# [WHAT TO DO]
How many lines in the records below contain "sponsoring"? Answer with the number alone.

Revision tracking records:
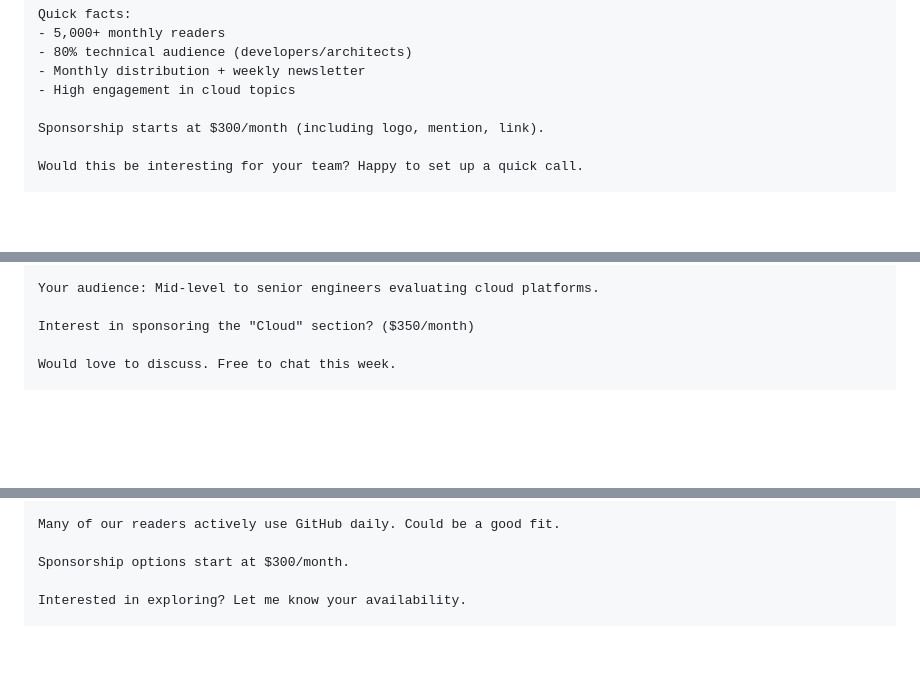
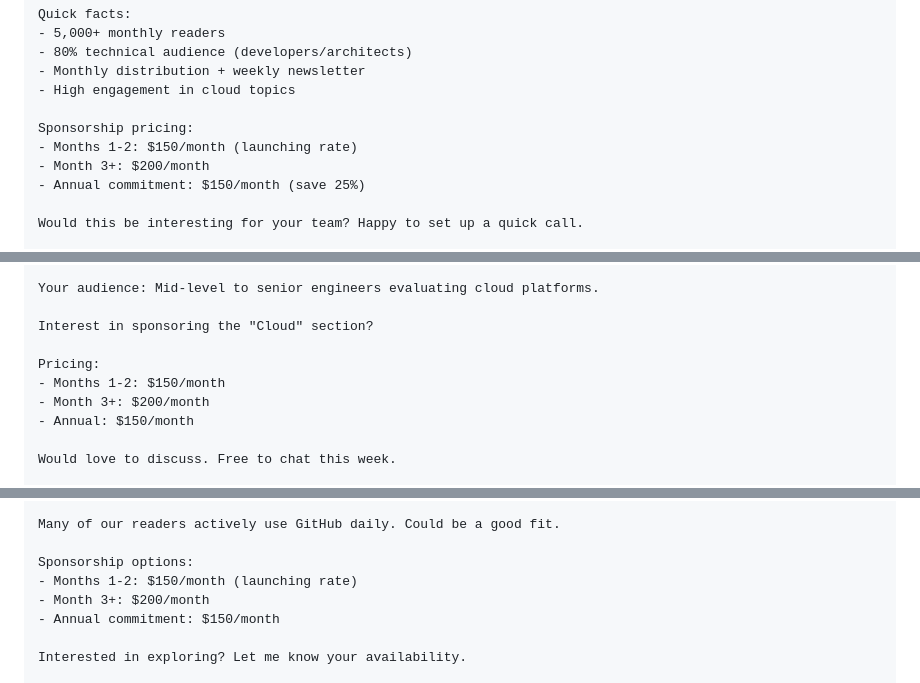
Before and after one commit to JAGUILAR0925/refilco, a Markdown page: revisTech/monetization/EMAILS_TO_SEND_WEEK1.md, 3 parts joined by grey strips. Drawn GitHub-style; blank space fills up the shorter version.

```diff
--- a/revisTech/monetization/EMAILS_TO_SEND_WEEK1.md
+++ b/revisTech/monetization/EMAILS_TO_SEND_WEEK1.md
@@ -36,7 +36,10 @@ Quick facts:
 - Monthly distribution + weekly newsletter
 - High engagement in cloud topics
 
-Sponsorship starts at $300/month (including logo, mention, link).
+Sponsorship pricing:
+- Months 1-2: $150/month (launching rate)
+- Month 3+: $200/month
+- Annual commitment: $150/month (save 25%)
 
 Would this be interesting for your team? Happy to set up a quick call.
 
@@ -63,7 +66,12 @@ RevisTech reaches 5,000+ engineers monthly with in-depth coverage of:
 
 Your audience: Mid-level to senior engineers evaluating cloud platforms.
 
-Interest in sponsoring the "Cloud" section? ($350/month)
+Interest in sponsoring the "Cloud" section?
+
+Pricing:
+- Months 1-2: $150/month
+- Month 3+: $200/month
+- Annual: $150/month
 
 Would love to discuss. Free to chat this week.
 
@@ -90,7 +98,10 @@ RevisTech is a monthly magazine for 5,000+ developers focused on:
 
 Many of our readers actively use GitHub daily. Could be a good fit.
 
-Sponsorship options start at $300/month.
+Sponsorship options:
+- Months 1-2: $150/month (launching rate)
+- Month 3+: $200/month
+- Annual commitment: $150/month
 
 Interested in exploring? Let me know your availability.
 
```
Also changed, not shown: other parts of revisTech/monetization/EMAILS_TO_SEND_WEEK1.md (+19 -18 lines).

# [OUTPUT]
2